But there is only one way to find out. And it doesn't take years and years of stalling; its mostly a matter of having the courage to insist on those reproducible results. The same way you would insist on it for a car, boat, airplane, blender, or other mechanical systems you are surrounded by and/or use nearly everyday. Death awareness can be life affirming, and it doesn't necessarily require a major accident. Large drawdowns or "blown accounts" would be the death equivalent to losing it all or significant enough amount for you to begin the process of more objective system/self analysis.
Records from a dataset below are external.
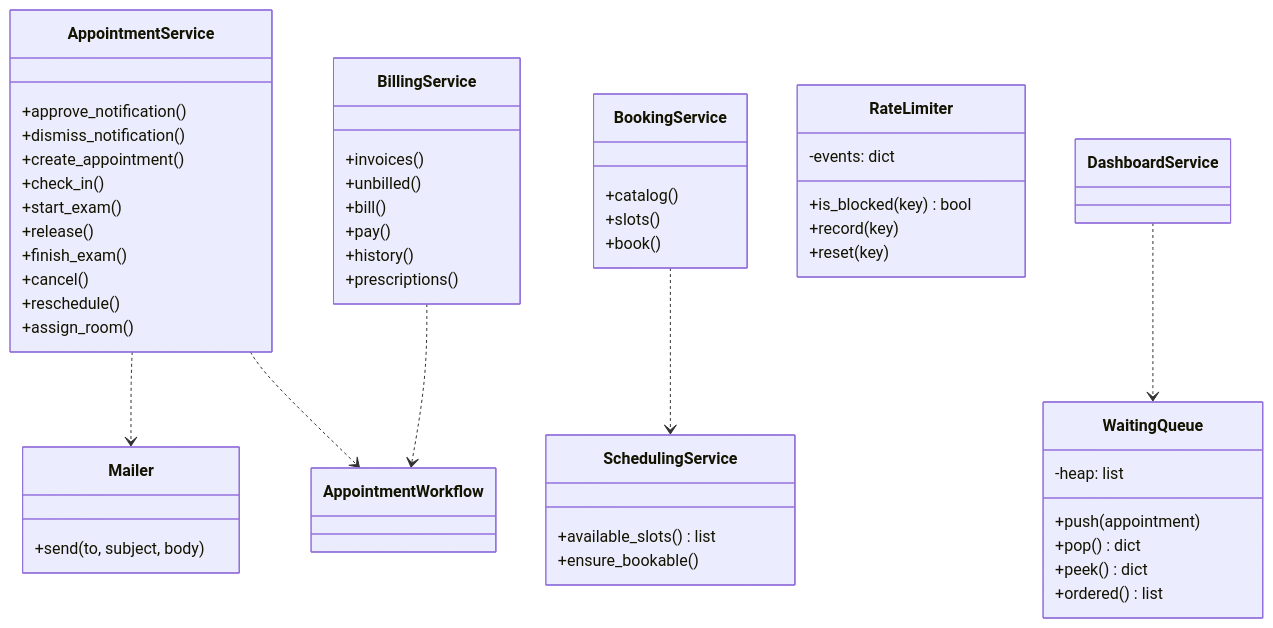
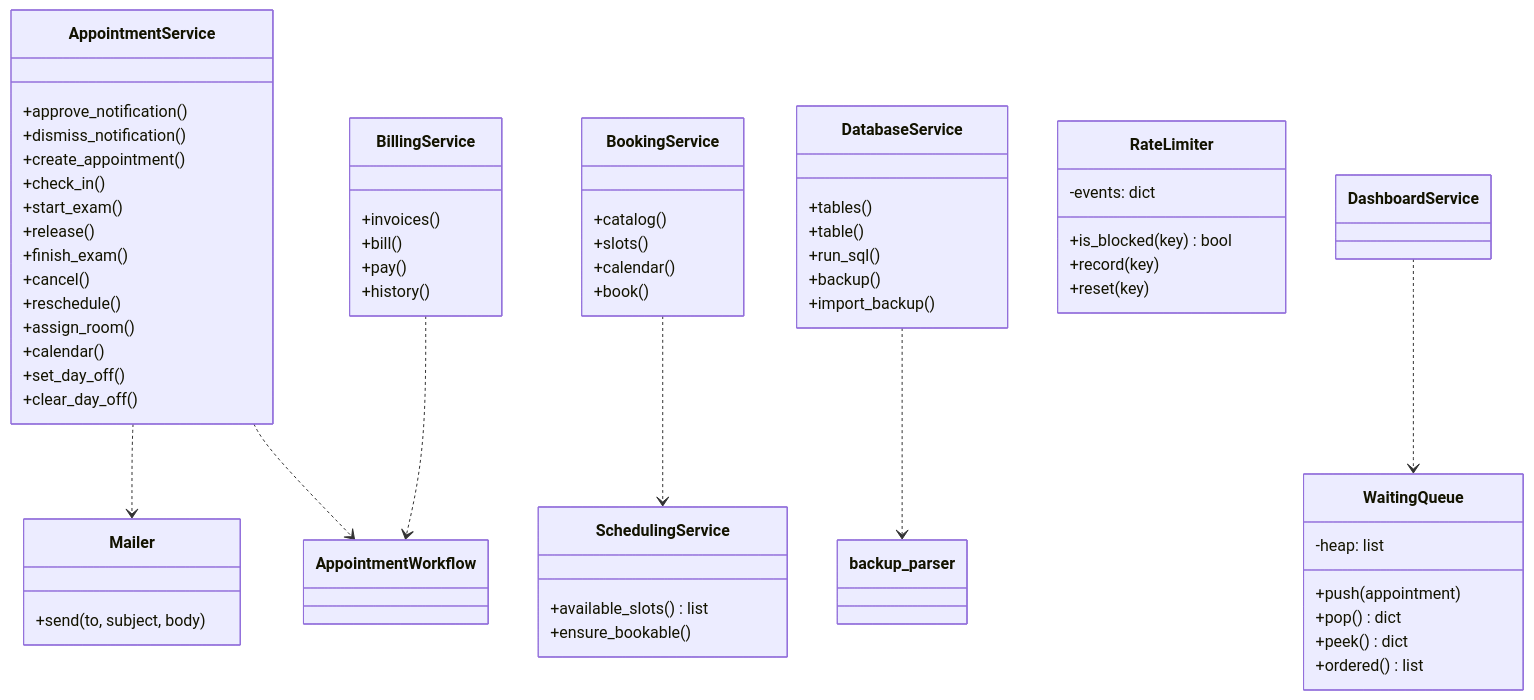
Before and after one commit to kelsengile/AppointMed: the seventh of 11 diagrams in DOCUMENTATION.md, drawn with Mermaid. The commit also changed other lines of this file and 8 other files, not shown here.

````diff
--- a/DOCUMENTATION.md
+++ b/DOCUMENTATION.md
@@ -557,53 +555,61 @@
 ```mermaid
 classDiagram
     class AppointmentService {
         +approve_notification()
         +dismiss_notification()
         +create_appointment()
         +check_in()
         +start_exam()
         +release()
         +finish_exam()
         +cancel()
         +reschedule()
         +assign_room()
+        +calendar()
+        +set_day_off()
+        +clear_day_off()
     }
     class BookingService {
         +catalog()
         +slots()
+        +calendar()
         +book()
     }
     class SchedulingService {
         +available_slots() list
         +ensure_bookable()
     }
     class BillingService {
         +invoices()
-        +unbilled()
         +bill()
         +pay()
         +history()
-        +prescriptions()
+    }
+    class DatabaseService {
+        +tables()
+        +table()
+        +run_sql()
+        +backup()
+        +import_backup()
     }
     class WaitingQueue {
         -heap: list
         +push(appointment)
         +pop() dict
         +peek() dict
         +ordered() list
     }
     class RateLimiter {
         -events: dict
         +is_blocked(key) bool
         +record(key)
         +reset(key)
     }
-    class Mailer {
-        +send(to, subject, body)
-    }
+    class Mailer { +send(to, subject, body) }
     BookingService ..> SchedulingService
     AppointmentService ..> Mailer
     AppointmentService ..> AppointmentWorkflow
     BillingService ..> AppointmentWorkflow
     DashboardService ..> WaitingQueue
+    DatabaseService ..> backup_parser
 ```
````
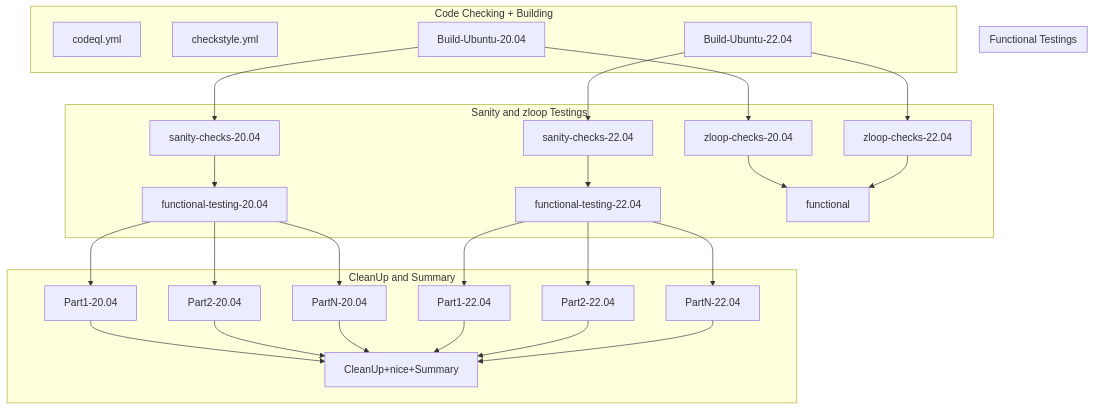
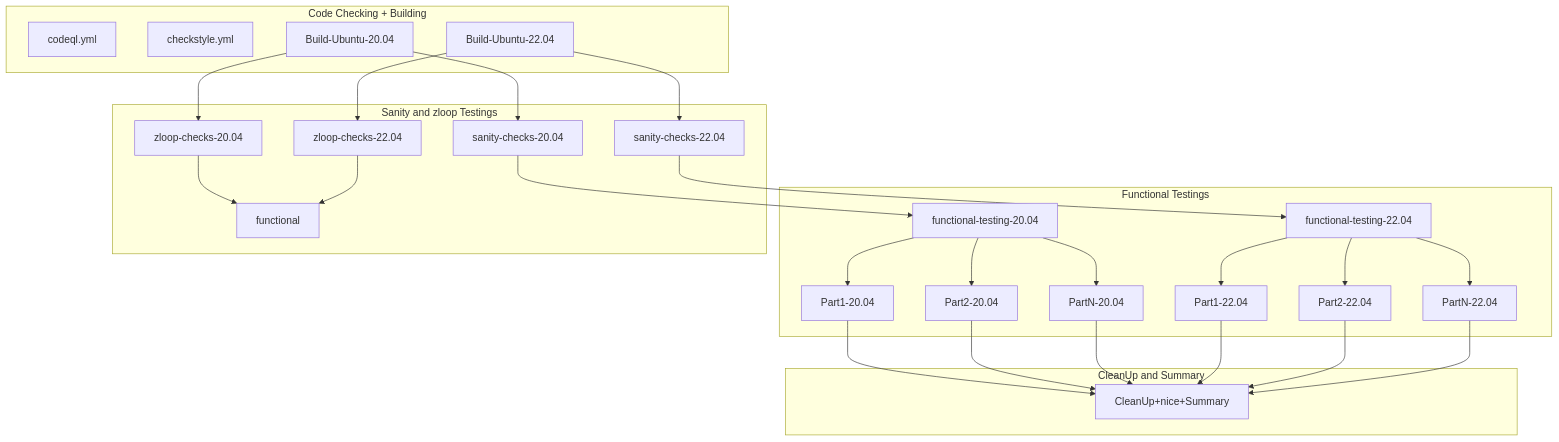
Before and after one commit to andrewc12/openzfs: the diagram in .github/workflows/README.md, drawn with Mermaid.

````diff
--- a/.github/workflows/README.md
+++ b/.github/workflows/README.md
@@ -4,36 +4,37 @@
 ```mermaid
 flowchart TB
 subgraph CleanUp and Summary
-  Part1-20.04-->CleanUp+nice+Summary
-  Part2-20.04-->CleanUp+nice+Summary
-  PartN-20.04-->CleanUp+nice+Summary
-  Part1-22.04-->CleanUp+nice+Summary
-  Part2-22.04-->CleanUp+nice+Summary
-  PartN-22.04-->CleanUp+nice+Summary
-end
-
-subgraph Sanity and zloop Testings
-  sanity-checks-20.04-->functional-testing-20.04
-  sanity-checks-22.04-->functional-testing-22.04
-  zloop-checks-20.04-->functional
-  zloop-checks-22.04-->functional
+  CleanUp+nice+Summary
 end
 
 subgraph Functional Testings
   functional-testing-20.04-->Part1-20.04
   functional-testing-20.04-->Part2-20.04
   functional-testing-20.04-->PartN-20.04
   functional-testing-22.04-->Part1-22.04
   functional-testing-22.04-->Part2-22.04
   functional-testing-22.04-->PartN-22.04
 end
 
+subgraph Sanity and zloop Testings
+  sanity-checks-20.04-->functional-testing-20.04
+  sanity-checks-22.04-->functional-testing-22.04
+  zloop-checks-20.04-->functional
+  zloop-checks-22.04-->functional
+end
+
 subgraph Code Checking + Building
   codeql.yml
   checkstyle.yml
   Build-Ubuntu-20.04-->sanity-checks-20.04
   Build-Ubuntu-22.04-->sanity-checks-22.04
   Build-Ubuntu-20.04-->zloop-checks-20.04
   Build-Ubuntu-22.04-->zloop-checks-22.04
 end
+  Part1-20.04-->CleanUp+nice+Summary
+  Part2-20.04-->CleanUp+nice+Summary
+  PartN-20.04-->CleanUp+nice+Summary
+  Part1-22.04-->CleanUp+nice+Summary
+  Part2-22.04-->CleanUp+nice+Summary
+  PartN-22.04-->CleanUp+nice+Summary
 ```
````
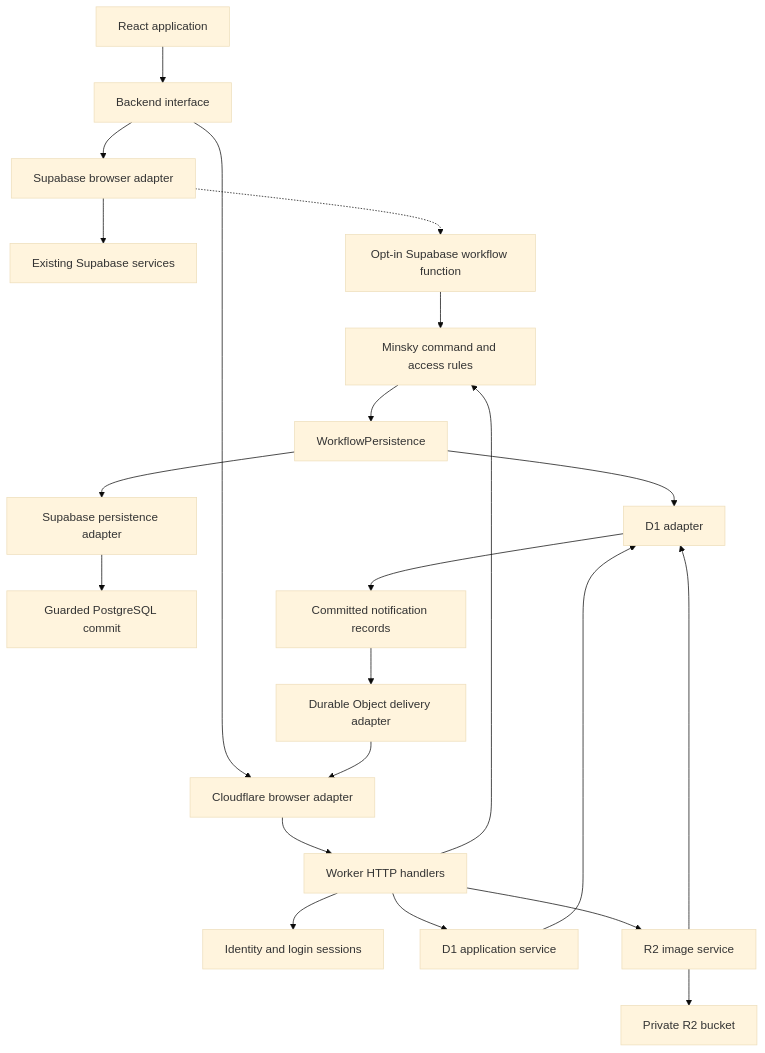
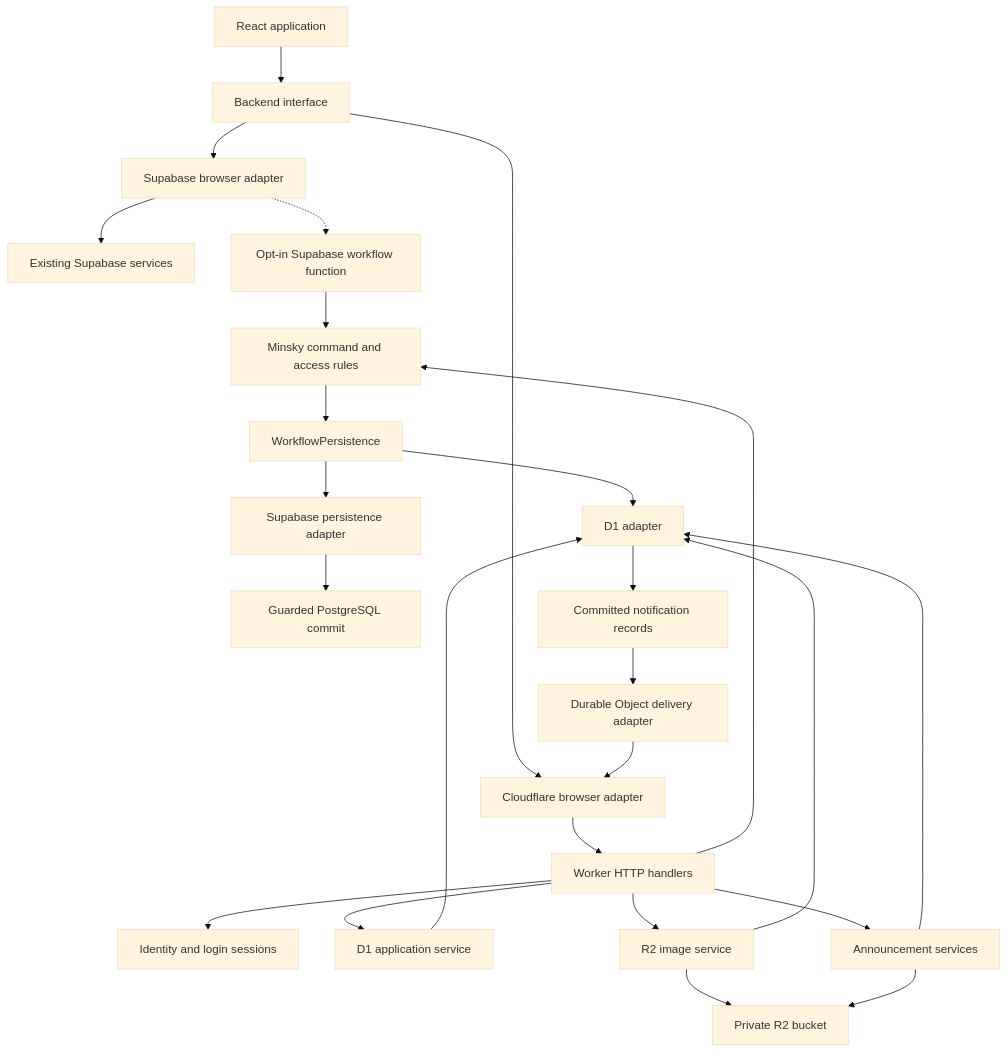
Before and after one commit to icaic-official/contest-support: the diagram in docs/cloudflare-backend-design.md, drawn with Mermaid (base theme). The commit also changed other lines of this file and 33 other files, not shown here.

````diff
--- a/docs/cloudflare-backend-design.md
+++ b/docs/cloudflare-backend-design.md
@@ -29,24 +29,27 @@
 ```mermaid
 flowchart TD
     UI[React application] --> Contract[Backend interface]
     Contract --> SB[Supabase browser adapter]
     Contract --> CF[Cloudflare browser adapter]
     SB --> Current[Existing Supabase services]
     SB -.-> SF[Opt-in Supabase workflow function]
     SF --> Domain
     CF --> API[Worker HTTP handlers]
     API --> Identity[Identity and login sessions]
     API --> Domain[Minsky command and access rules]
     Domain --> Persistence[WorkflowPersistence]
     Persistence --> D1[D1 adapter]
     Persistence --> SP[Supabase persistence adapter]
     SP --> PG[Guarded PostgreSQL commit]
     API --> Application[D1 application service]
     Application --> D1
     API --> Images[R2 image service]
     Images --> D1
     Images --> R2[Private R2 bucket]
+    API --> Announcements[Announcement services]
+    Announcements --> D1
+    Announcements --> R2
     D1 --> Pending[Committed notification records]
     Pending --> Live[Durable Object delivery adapter]
     Live --> CF
 ```
````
One of the most interesting aspects of death awareness was really the fear of being alive.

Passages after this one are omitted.